I am having a terrible, horrible, no good, very bad day, I texted my mom (or roughly something like that). I didn’t look at my phone to see if she answered.
While I was scolding/hugging my children for giving me a fright, Mom showed up on my front porch with a frozen mix of Korean noodles in hand. It was a wonderful gesture, but. . . they proved to be utterly inedible. Even Her Royal Highness turned it down.
Kiddo, wanting to show off for his Nana, took twice as long to do his homework than he usually does and LT, well LT was his normal self, but if I allowed LT access to the phone, he probably would have called Australia.
It was a terrible, horrible, no good, very bad day.
Lamont didn’t promptly return my texts, and I hate that.
Exhausted after the kids went to bed, I couldn’t motivate myself to work on my WIP and I hate a lost opportunity.
When I finally did hear from Lamont it was clear he’d been having fun while I was not. I still hadn’t figured out what to do about the Leprechaun outside of mom’s vague assurances that all would be well and calling into work sick the next day wasn’t an option.
It had been a terrible, horrible, no good, very bad day.
My mom says some days are like that, even for people who might seem to have it all together.

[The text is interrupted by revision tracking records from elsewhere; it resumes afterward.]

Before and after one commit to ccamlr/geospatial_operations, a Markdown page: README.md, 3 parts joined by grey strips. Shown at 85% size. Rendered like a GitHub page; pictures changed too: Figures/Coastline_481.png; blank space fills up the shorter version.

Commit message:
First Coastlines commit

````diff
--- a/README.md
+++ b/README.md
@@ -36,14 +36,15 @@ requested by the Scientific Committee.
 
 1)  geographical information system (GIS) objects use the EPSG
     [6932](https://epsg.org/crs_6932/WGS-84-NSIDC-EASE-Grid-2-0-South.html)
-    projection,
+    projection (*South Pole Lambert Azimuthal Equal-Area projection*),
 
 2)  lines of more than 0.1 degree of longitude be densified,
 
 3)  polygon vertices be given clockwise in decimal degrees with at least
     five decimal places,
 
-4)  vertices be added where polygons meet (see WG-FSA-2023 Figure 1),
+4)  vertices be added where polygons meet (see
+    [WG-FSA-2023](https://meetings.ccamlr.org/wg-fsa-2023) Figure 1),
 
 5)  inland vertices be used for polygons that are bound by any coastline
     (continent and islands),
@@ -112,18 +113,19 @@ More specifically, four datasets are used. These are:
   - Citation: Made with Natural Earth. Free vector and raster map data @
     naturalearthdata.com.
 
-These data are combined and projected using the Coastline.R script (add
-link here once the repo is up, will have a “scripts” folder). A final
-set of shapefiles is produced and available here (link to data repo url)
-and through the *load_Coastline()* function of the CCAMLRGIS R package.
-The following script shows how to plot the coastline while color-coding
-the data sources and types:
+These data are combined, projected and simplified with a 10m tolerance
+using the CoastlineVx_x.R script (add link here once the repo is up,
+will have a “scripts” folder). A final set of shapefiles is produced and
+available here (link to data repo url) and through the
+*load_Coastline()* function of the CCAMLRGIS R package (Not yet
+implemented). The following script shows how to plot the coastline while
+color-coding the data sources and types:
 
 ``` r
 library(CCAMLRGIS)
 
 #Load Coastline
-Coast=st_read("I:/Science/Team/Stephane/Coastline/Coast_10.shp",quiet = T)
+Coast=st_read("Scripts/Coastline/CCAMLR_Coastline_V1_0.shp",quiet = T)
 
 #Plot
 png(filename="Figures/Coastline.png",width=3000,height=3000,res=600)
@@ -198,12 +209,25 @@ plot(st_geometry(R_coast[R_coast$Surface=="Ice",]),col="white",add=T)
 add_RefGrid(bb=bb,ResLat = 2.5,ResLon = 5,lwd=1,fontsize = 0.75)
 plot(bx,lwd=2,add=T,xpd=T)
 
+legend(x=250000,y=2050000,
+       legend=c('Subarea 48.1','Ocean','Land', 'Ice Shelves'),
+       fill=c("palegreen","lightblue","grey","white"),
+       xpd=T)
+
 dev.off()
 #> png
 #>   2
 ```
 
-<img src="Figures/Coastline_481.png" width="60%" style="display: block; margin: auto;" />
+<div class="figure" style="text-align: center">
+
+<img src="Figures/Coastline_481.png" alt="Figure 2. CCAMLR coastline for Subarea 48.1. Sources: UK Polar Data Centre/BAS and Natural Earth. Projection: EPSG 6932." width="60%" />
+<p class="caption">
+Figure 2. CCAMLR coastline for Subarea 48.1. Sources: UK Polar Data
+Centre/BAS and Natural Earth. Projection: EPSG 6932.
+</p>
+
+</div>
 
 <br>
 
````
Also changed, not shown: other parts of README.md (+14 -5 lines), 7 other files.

I guess it’s a good thing for me then, that my mom lives nearby and not in Australia.
Love you, Mom, and thanks.
©Allie Potts 2016
About Allie Potts

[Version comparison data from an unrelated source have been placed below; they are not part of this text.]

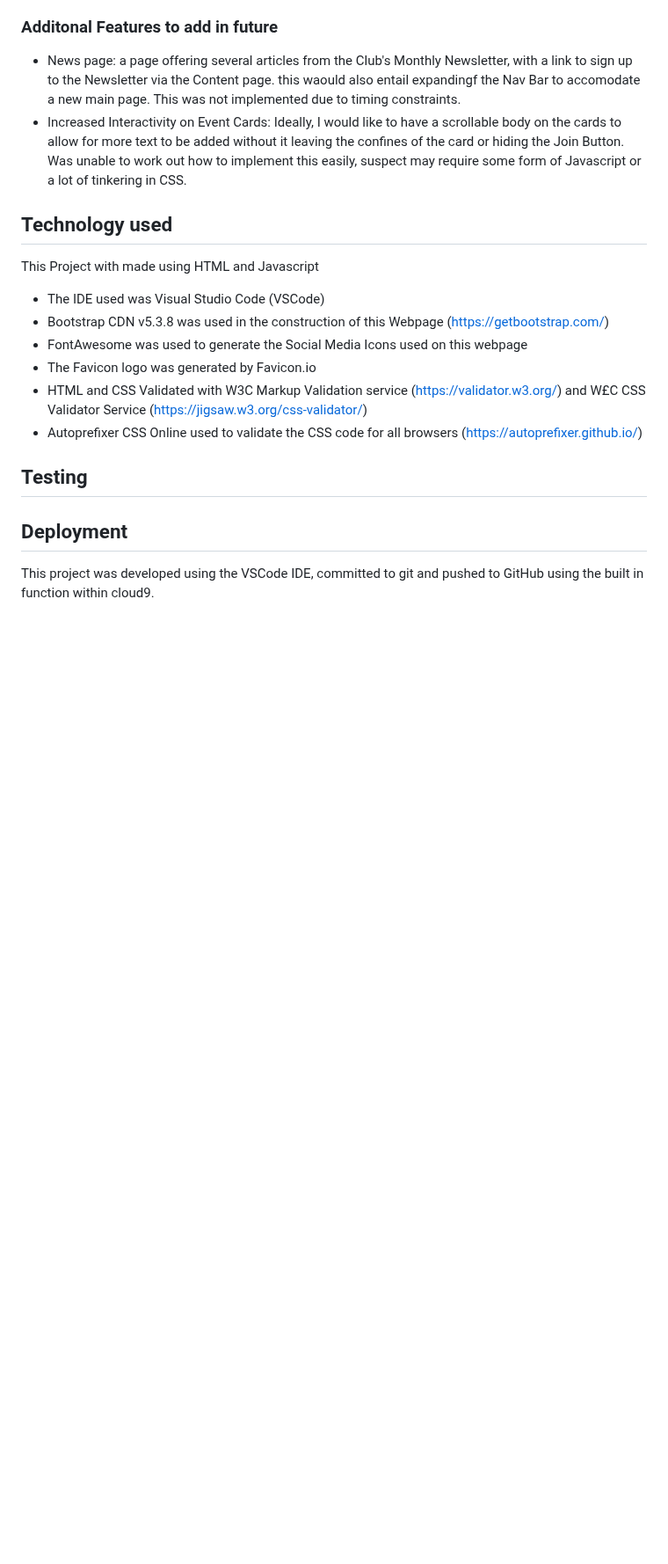
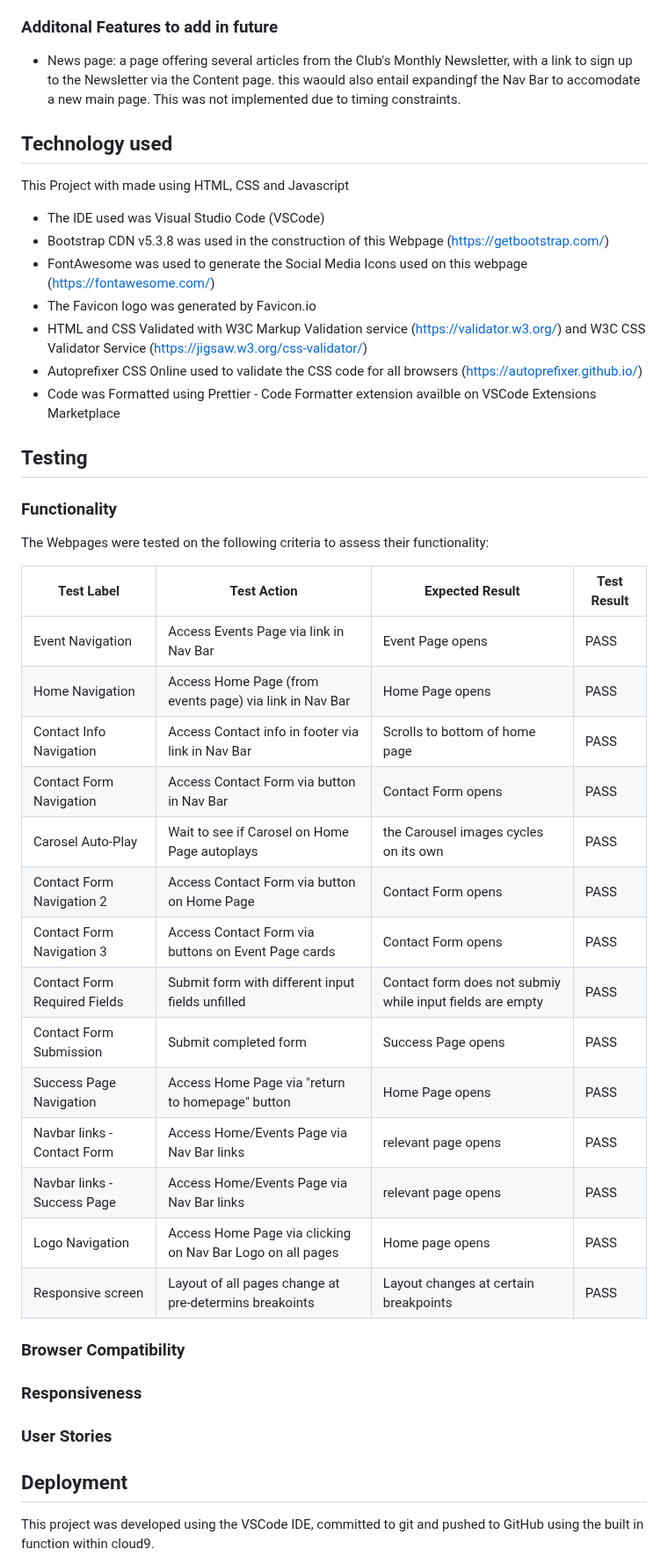
Before and after one commit to TiredSkitarii/dragons-dice-gaming-club, a Markdown page: README.md, the part around one of its changes. Shown at 88% size. Rendered like a GitHub page; blank space fills up the shorter version.

```diff
--- a/README.md
+++ b/README.md
@@ -118,20 +118,46 @@ Like the Contact page, the Successpage also does not have a footer.
 ### Additonal Features to add in future
 
   - News page: a page offering several articles from the Club's Monthly Newsletter, with a link to sign up to the Newsletter via the Content page. this waould also entail expandingf the Nav Bar to accomodate a new main page. This was not implemented due to timing constraints.
-  - Increased Interactivity on Event Cards: Ideally, I would like to have a scrollable body on the cards to allow for more text to be added without it leaving the confines of the card or hiding the Join Button. Was unable to work out how to implement this easily, suspect may require some form of Javascript or a lot of tinkering in CSS.
 
 ## Technology used
 
-This Project with made using HTML and Javascript
+This Project with made using HTML, CSS and Javascript
 - The IDE used was Visual Studio Code (VSCode)
 - Bootstrap CDN v5.3.8 was used in the construction of this Webpage (https://getbootstrap.com/)
-- FontAwesome was used to generate the Social Media Icons used on this webpage
+- FontAwesome was used to generate the Social Media Icons used on this webpage (https://fontawesome.com/)
 - The Favicon logo was generated by Favicon.io
-- HTML and CSS Validated with W3C Markup Validation service (https://validator.w3.org/) and W£C CSS Validator Service (https://jigsaw.w3.org/css-validator/)
+- HTML and CSS Validated with W3C Markup Validation service (https://validator.w3.org/) and W3C CSS Validator Service (https://jigsaw.w3.org/css-validator/)
 - Autoprefixer CSS Online used to validate the CSS code for all browsers (https://autoprefixer.github.io/)
+- Code was Formatted using Prettier - Code Formatter extension availble on VSCode Extensions Marketplace
 
 ## Testing
 
+### Functionality
+
+The Webpages were tested on the following criteria to assess their functionality:
+
+| Test Label | Test Action | Expected Result | Test Result |
+|----------|----------|----------|----------|
+| Event Navigation | Access Events Page via link in Nav Bar | Event Page opens |  PASS  |
+| Home Navigation | Access Home Page (from events page) via link in Nav Bar | Home Page opens |   PASS  |
+| Contact Info Navigation | Access Contact info in footer via link in Nav Bar | Scrolls to bottom of home page |  PASS  |
+| Contact Form Navigation | Access Contact Form via button in Nav Bar | Contact Form opens | PASS |
+| Carosel Auto-Play | Wait to see if Carosel on Home Page autoplays | the Carousel images cycles on its own | PASS |
+| Contact Form Navigation 2 | Access Contact Form via button on Home Page | Contact Form opens |  PASS  |
+| Contact Form Navigation 3 | Access Contact Form via buttons on Event Page cards | Contact Form opens |  PASS  |
+| Contact Form Required Fields | Submit form with different input fields unfilled | Contact form does not submiy while input fields are empty |  PASS  |
+| Contact Form Submission | Submit completed form | Success Page opens |  PASS  |
+| Success Page Navigation | Access Home Page via "return to homepage" button | Home Page opens |  PASS  |
+| Navbar links - Contact Form | Access Home/Events Page via Nav Bar links | relevant page opens |  PASS  |
+| Navbar links - Success Page | Access Home/Events Page via Nav Bar links | relevant page opens |  PASS  |
+| Logo Navigation | Access Home Page via clicking on Nav Bar Logo on all pages | Home page opens |  PASS  |
+| Responsive screen | Layout of all pages change at pre-determins breakoints | Layout changes at certain breakpoints |  PASS  |
+
+### Browser Compatibility
+
+### Responsiveness
+
+### User Stories
 
 
 ## Deployment
```
Also changed, not shown: other parts of README.md (+3 -1 lines).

Allie Potts, born in Rochester Minnesota was moved to North Carolina at a very early age by parents eager to escape to a more forgiving climate. She has since continued to call North Carolina home, settling in 1998 in Raleigh, halfway between the mountains and the sea.
When not finding ways to squeeze in 72 hours into a 24 day or chasing after children determined to turn her hair gray before its time, Allie enjoys stories of all kinds. Her favorites, whether they are novels, film, or simply shared aloud with friends, are usually accompanied with a glass of wine or cup of coffee in hand.
Books by Allie Potts
One of the reviews for The Fair & Foul
I’m such a groupie for books involving any kind of genetic manipulation – the scientific aspects fascinate me. If you read the description above, you can see why this one grabbed my attention.
In this novel, there are characters seeking scientific and technical advancements for the right reasons, and those who are only looking out for themselves – which provide some compelling and interesting conflicts. As a woman, Juliane deals with her share of struggles and roadblocks, but her determination to succeed in her field is admirable. The author does a wonderful job of making the reader feel as frustrated and confused as Juliane over certain plot developments. The supporting characters are varying degrees of likable and loathsome and although I was convinced I knew who was trustworthy and who had ulterior motives, I was proven wrong. It’s nice when that happens.
Juliane is a strong, ambitious woman, so it’s disappointing when an attractive guy shows up and she seems to lose focus – but I’m not a fan of romance novels, so that’s a personal preference on my part. At times, the dialogue is somewhat stilted, and the addition of contractions would make conversations sound more natural.
The ending just blew me away and is a perfect launching pad for book two in this series. If you’re a fan of though-provoking sci-fi, this is your book.
Read the reviews and buy the books: https://www.amazon.com/Allie-Potts/e/B00H2VUFUA
and on Amazon UK: https://www.amazon.co.uk/Allie-Potts/e/B00H2VUFUA
Read more reviews and follow Allie on Goodreads: https://www.goodreads.com/author/show/7366449.Allie_Potts
Coming on December 5th 2017.
My thanks to Allie for sharing this and I hope you will head over and explore her blog and her books. I am now looking for posts for the run up to the festive season at the end of the year so delve into your archives and check to see if you have one or two posts that might be suitable. Email me on firstname.lastname@example.org